  • Norway (forested and urban stream reaches in the Oslo Fjord basin),
  • Sweden (forested and agricultural stream reaches in the Lake Mälaren basin),
  • Belgium (forested, agricultural and urban reaches in the Scheldt river basin), and
  • Romania (forested and agricultural reaches in catchments of the Arges steppes).

Main activities and key outcomes

CROSSLINK analysed existing data and conducted extensive novel and spatially explicit field studies. A portfolio of key ecosystem assets for stream-riparian networks was constructed, comprising biodiversity, ecosystem processes and services, and flood protection and resilience properties.

Relationships between the portfolio elements, spatial connectivity, and human impacts were analysed and incorporated into an optimisation platform, which identified spatial configurations and strategies for GBI that minimize management trade-offs and maximize multifunctionality. CROSSLINK main findings were thus translated into a learning-based environment allowing stakeholder analysis of tradeoffs/synergies between multiple values/goals in the management and design of stream-riparian GBI.

List of publications on the research results (

Project partners in CROSSLINK

Swedish University of Agricultural Sciences - Department of Aquatic Sciences and Assessment

Ghent University, Belgium - Applied Ecology and Environmental Biology

Helmholtz-Centre for Environmental Research, Germany - Computational Landscape Ecology

Norwegian Institute for Water Research (NIVA)

University of Bucharest, Romania - Department of Systems Ecology and Sustainability



CROSSLINK is funded through BiodivERsA, under the Horizon 2020 ERA-NET COFUND scheme.

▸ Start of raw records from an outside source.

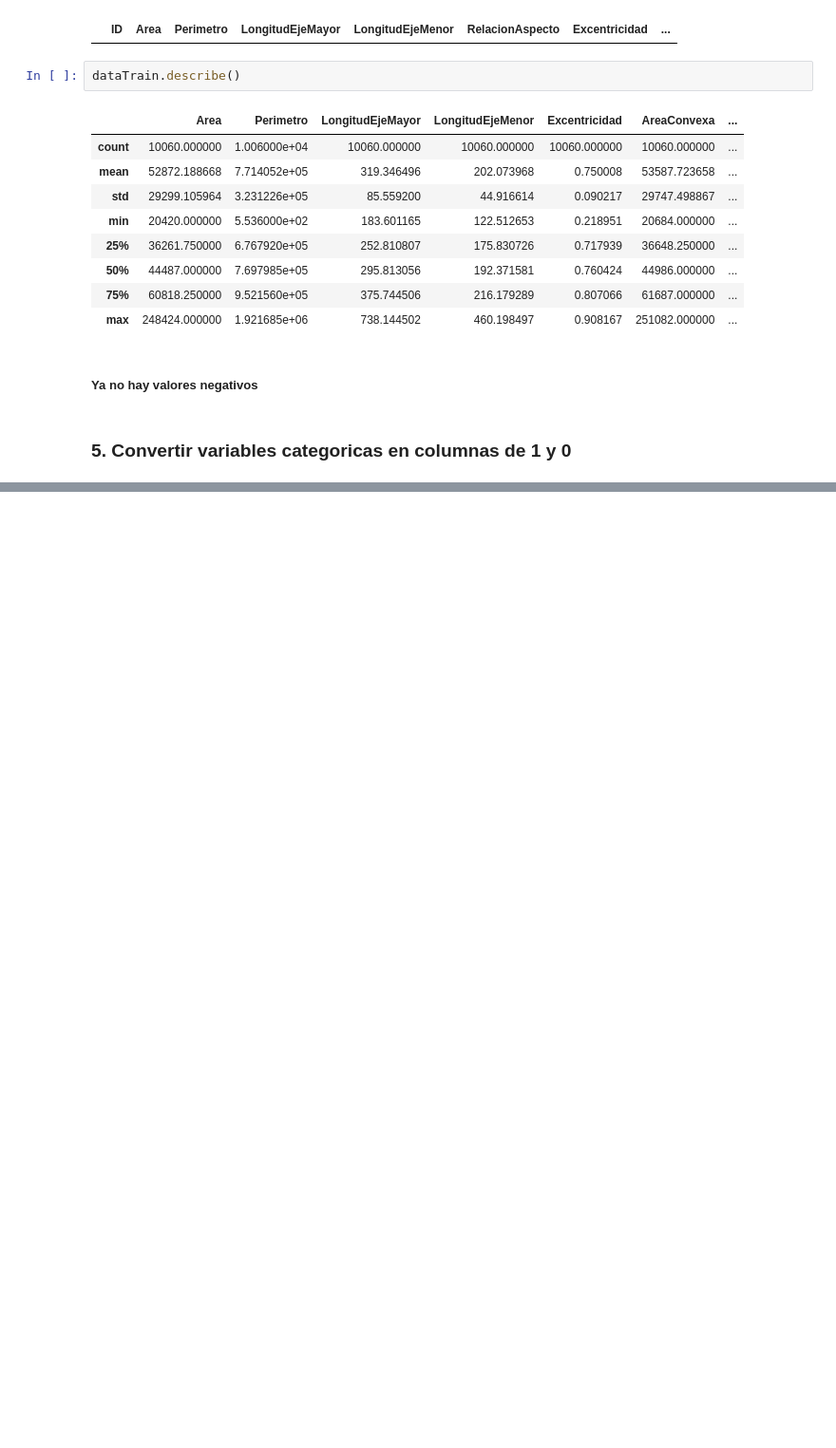
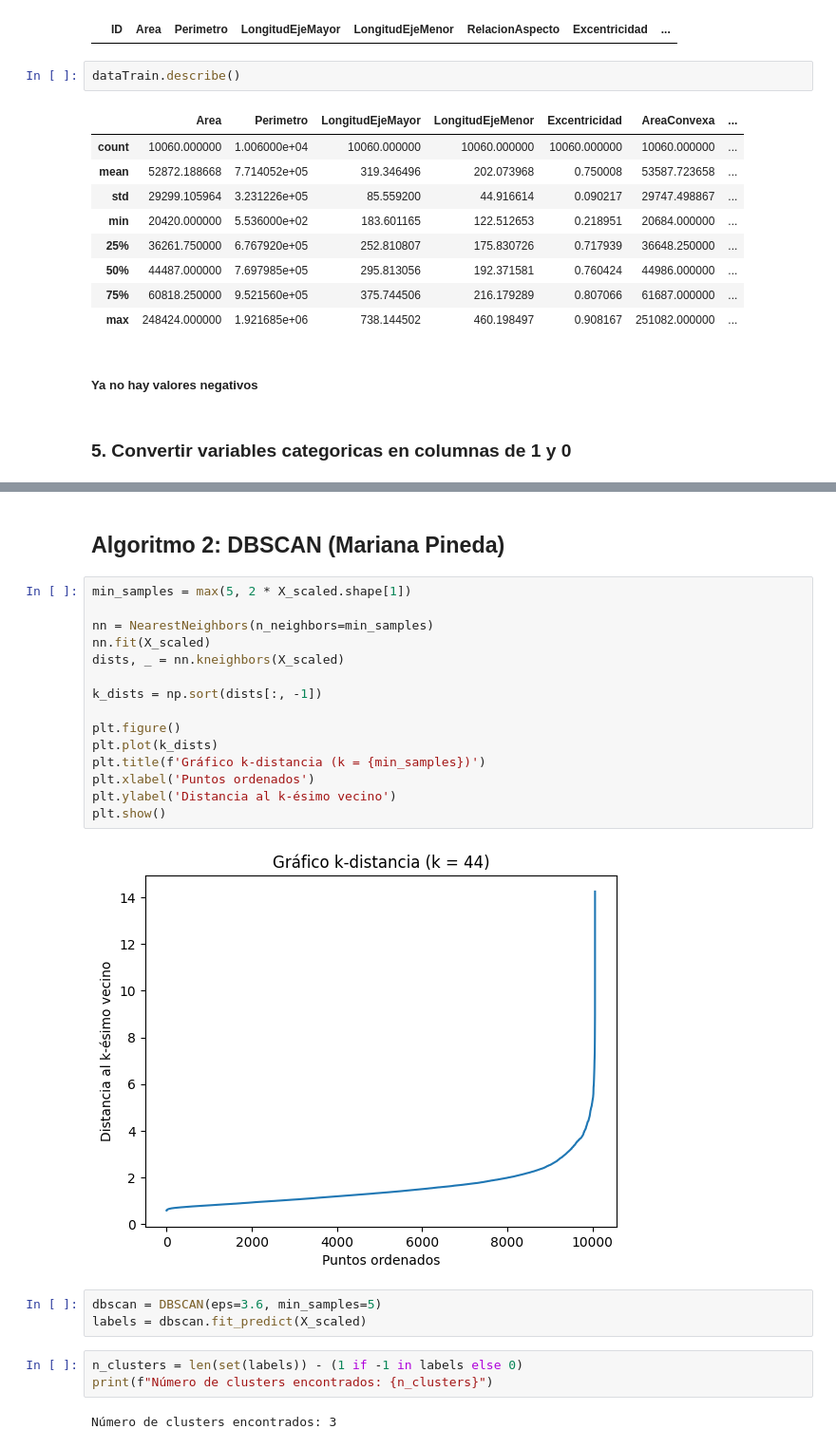
Before and after one commit to Business-Inteligence-202520/Laboratorio2, a Jupyter notebook: Laboratorio2.ipynb, the cells around one changed output, grey strips where cells are left out. Shown at 95% size. Cells and saved outputs as stored; diff of their text form; blank space fills up the shorter version.

```diff
--- a/Laboratorio2.ipynb
+++ b/Laboratorio2.ipynb
@@ -326,0 +493,27 @@ Index(['ID', 'Area', 'Perimetro', 'LongitudEjeMayor', 'LongitudEjeMenor',
+# %% [markdown]
+## Algoritmo 2: DBSCAN (Mariana Pineda)
+# %%
+min_samples = max(5, 2 * X_scaled.shape[1])
+
+nn = NearestNeighbors(n_neighbors=min_samples)
+nn.fit(X_scaled)
+dists, _ = nn.kneighbors(X_scaled)
+
+k_dists = np.sort(dists[:, -1])
+
+plt.figure()
+plt.plot(k_dists)
+plt.title(f'Gráfico k-distancia (k = {min_samples})')
+plt.xlabel('Puntos ordenados')
+plt.ylabel('Distancia al k-ésimo vecino')
+plt.show()
+# %% [output]
+[figure, added]
+# %%
+dbscan = DBSCAN(eps=3.6, min_samples=5)
+labels = dbscan.fit_predict(X_scaled)
+# %%
+n_clusters = len(set(labels)) - (1 if -1 in labels else 0)
+print(f"Número de clusters encontrados: {n_clusters}")
+# %% [output]
+Número de clusters encontrados: 3
```
Also changed, not shown: parts of 23 cells of this notebook, 1 other file.
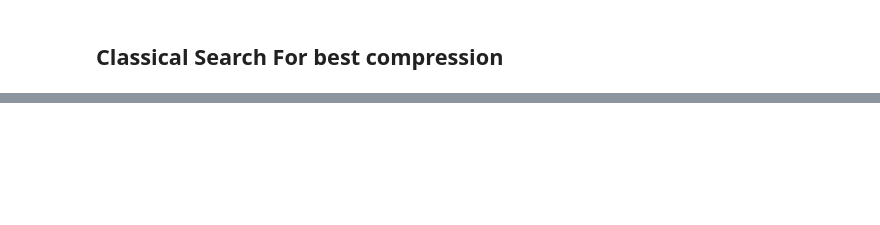
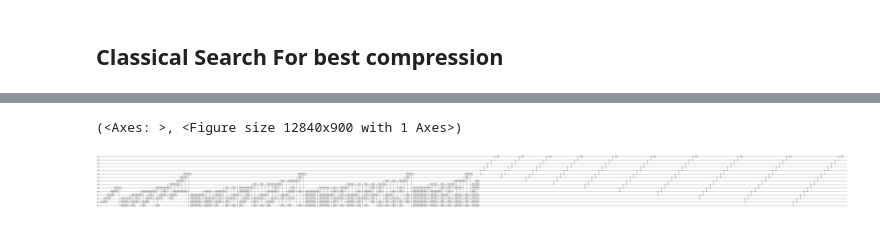
Before and after one commit to emad-boosari/hybrid-qsp, a Jupyter notebook: notebooks/03_Approximate_Preparation_Sinc_Signal_demo.ipynb, the cells around one changed output, grey strips where cells are left out. Saved outputs shown, nothing was run; the diff lists cells and outputs as text; code cells hidden in the pictures; blank space fills up the shorter version.

```diff
--- a/notebooks/03_Approximate_Preparation_Sinc_Signal_demo.ipynb
+++ b/notebooks/03_Approximate_Preparation_Sinc_Signal_demo.ipynb
@@ -22,9 +22,11 @@ n = 15 # Number of qubit
 N = 2**n  # Number of quantum basis
 N = 2**15   # 15 qubits = 32768 points
 t = np.linspace(-10, 10, N)
-sinc = np.sinc(t)
 
-target_f =  sinc / np.linalg.norm(sinc)
+# create sinc signal
+x = np.sinc(t)
+
+target_f =  sinc / np.linalg.norm(x)
 # %%
 plt.figure(figsize=(8, 5))
 plt.plot(target_f, label="Original (normalized)", lw=2, color="blue")
@@ -41,3 +45,7 @@ plt.show()
+# %%
+# Apply 10-level discrete packet Haar wavelet transformation on sinc signal
+level = 10
+X = haar_packet_transform(x, level)
 # %% [markdown]
 ## Classical Search For best compression
 # %%
@@ -65,0 +74,5 @@ Level=15 | Threshold=7.270e-02 | Nonzero=132 | Sparsity=0.004 | Trace Distance=1
+# %%
+# apply top-k threshold on the transformed data for k =110
+
+k = 110
+Xr = top_k_threshold(X, k)
@@ -65,0 +81,2 @@ Level=15 | Threshold=7.270e-02 | Nonzero=132 | Sparsity=0.004 | Trace Distance=1
+# %%
+X_norm = Xr/np.linalg.norm(Xr)
@@ -65,0 +113,26 @@ Level=15 | Threshold=7.270e-02 | Nonzero=132 | Sparsity=0.004 | Trace Distance=1
+# %%
+vec = X_norm
+
+# Nonzero indices
+nz = np.flatnonzero(vec)
+
+# Number of qubits
+nqubits = int(np.log2(len(vec)))
+
+y = [(format(i, f"0{nqubits}b"), vec[i]) for i in nz]
+
+qc = sparse_encoder(y, method="farias")
+
+
+iqphwt = build_inverse_qphwt_circuit(
+    n=nqubits,
+    level=level
+)
+
+qc.add(iqphwt.on_qubits(*range(nqubits)))
+
+#print(ch.decompose().decompose().summary())
+plot_circuit(qc)
+# %% [output]
+(<Axes: >, <Figure size 12840x900 with 1 Axes>)
+[figure, added]
```
Also changed, not shown: parts of 12 cells of this notebook.
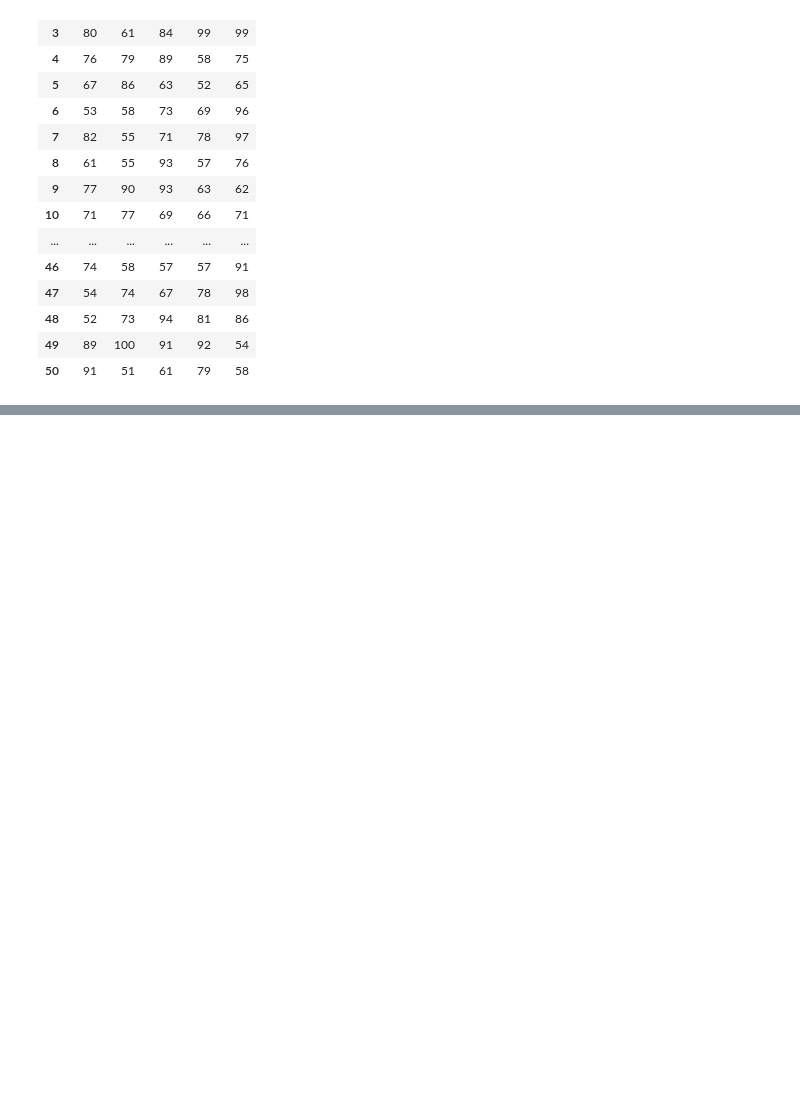
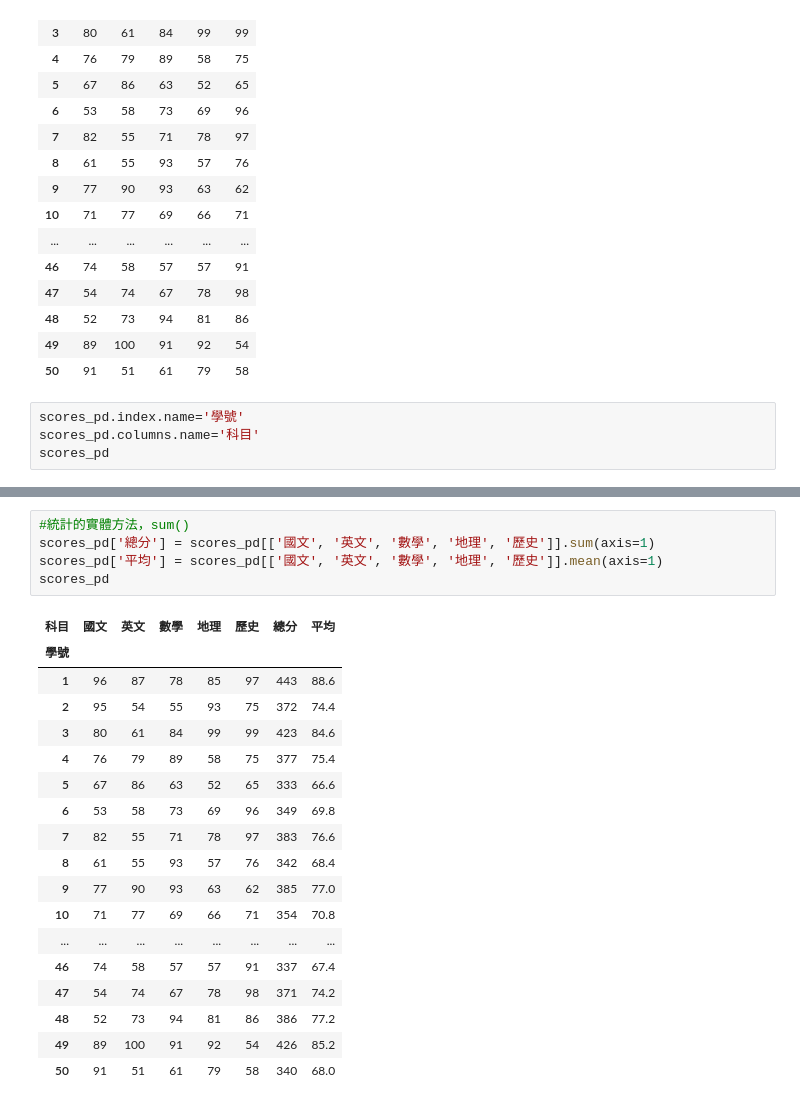
Before and after one commit to MarkChang2023/2023_11_14, a Jupyter notebook: lesson19/lesson19.ipynb, the cells around one changed output, grey strips where cells are left out. Drawn from its saved outputs; the diff is of its cells as text; blank space fills up the shorter version.

```diff
--- a/lesson19/lesson19.ipynb
+++ b/lesson19/lesson19.ipynb
@@ -26,3 +26,7 @@ scores_pd
 | 48 | 52 | 73 | 94 | 81 | 86 |
 | 49 | 89 | 100 | 91 | 92 | 54 |
 | 50 | 91 | 51 | 61 | 79 | 58 |
+# %%
+scores_pd.index.name='學號'
+scores_pd.columns.name='科目'
+scores_pd
@@ -28,0 +116,24 @@ scores_pd
+# %%
+#統計的實體方法，sum()
+scores_pd['總分'] = scores_pd[['國文', '英文', '數學', '地理', '歷史']].sum(axis=1)
+scores_pd['平均'] = scores_pd[['國文', '英文', '數學', '地理', '歷史']].mean(axis=1)
+scores_pd
+# %% [output]
+| 科目 | 國文 | 英文 | 數學 | 地理 | 歷史 | 總分 | 平均 |
+| 學號 |  |  |  |  |  |  |  |
+| 1 | 96 | 87 | 78 | 85 | 97 | 443 | 88.6 |
+| 2 | 95 | 54 | 55 | 93 | 75 | 372 | 74.4 |
+| 3 | 80 | 61 | 84 | 99 | 99 | 423 | 84.6 |
+| 4 | 76 | 79 | 89 | 58 | 75 | 377 | 75.4 |
+| 5 | 67 | 86 | 63 | 52 | 65 | 333 | 66.6 |
+| 6 | 53 | 58 | 73 | 69 | 96 | 349 | 69.8 |
+| 7 | 82 | 55 | 71 | 78 | 97 | 383 | 76.6 |
+| 8 | 61 | 55 | 93 | 57 | 76 | 342 | 68.4 |
+| 9 | 77 | 90 | 93 | 63 | 62 | 385 | 77.0 |
+| 10 | 71 | 77 | 69 | 66 | 71 | 354 | 70.8 |
+| ... | ... | ... | ... | ... | ... | ... | ... |
+| 46 | 74 | 58 | 57 | 57 | 91 | 337 | 67.4 |
+| 47 | 54 | 74 | 67 | 78 | 98 | 371 | 74.2 |
+| 48 | 52 | 73 | 94 | 81 | 86 | 386 | 77.2 |
+| 49 | 89 | 100 | 91 | 92 | 54 | 426 | 85.2 |
+| 50 | 91 | 51 | 61 | 79 | 58 | 340 | 68.0 |
```
Also changed, not shown: parts of 4 cells of this notebook.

Full project title: CROSSLINK - Understanding cross-habitat linkages between blue and green infrastructure to optimize management of biodiversity, ecosystem services and multiple human uses

Keywords: Riparian-stream, green-blue infrastructure, biodiversity, ecosystem functioning, ecosystem services, resilience, ecological connectivity, optimal solutions, portfolio, learning environment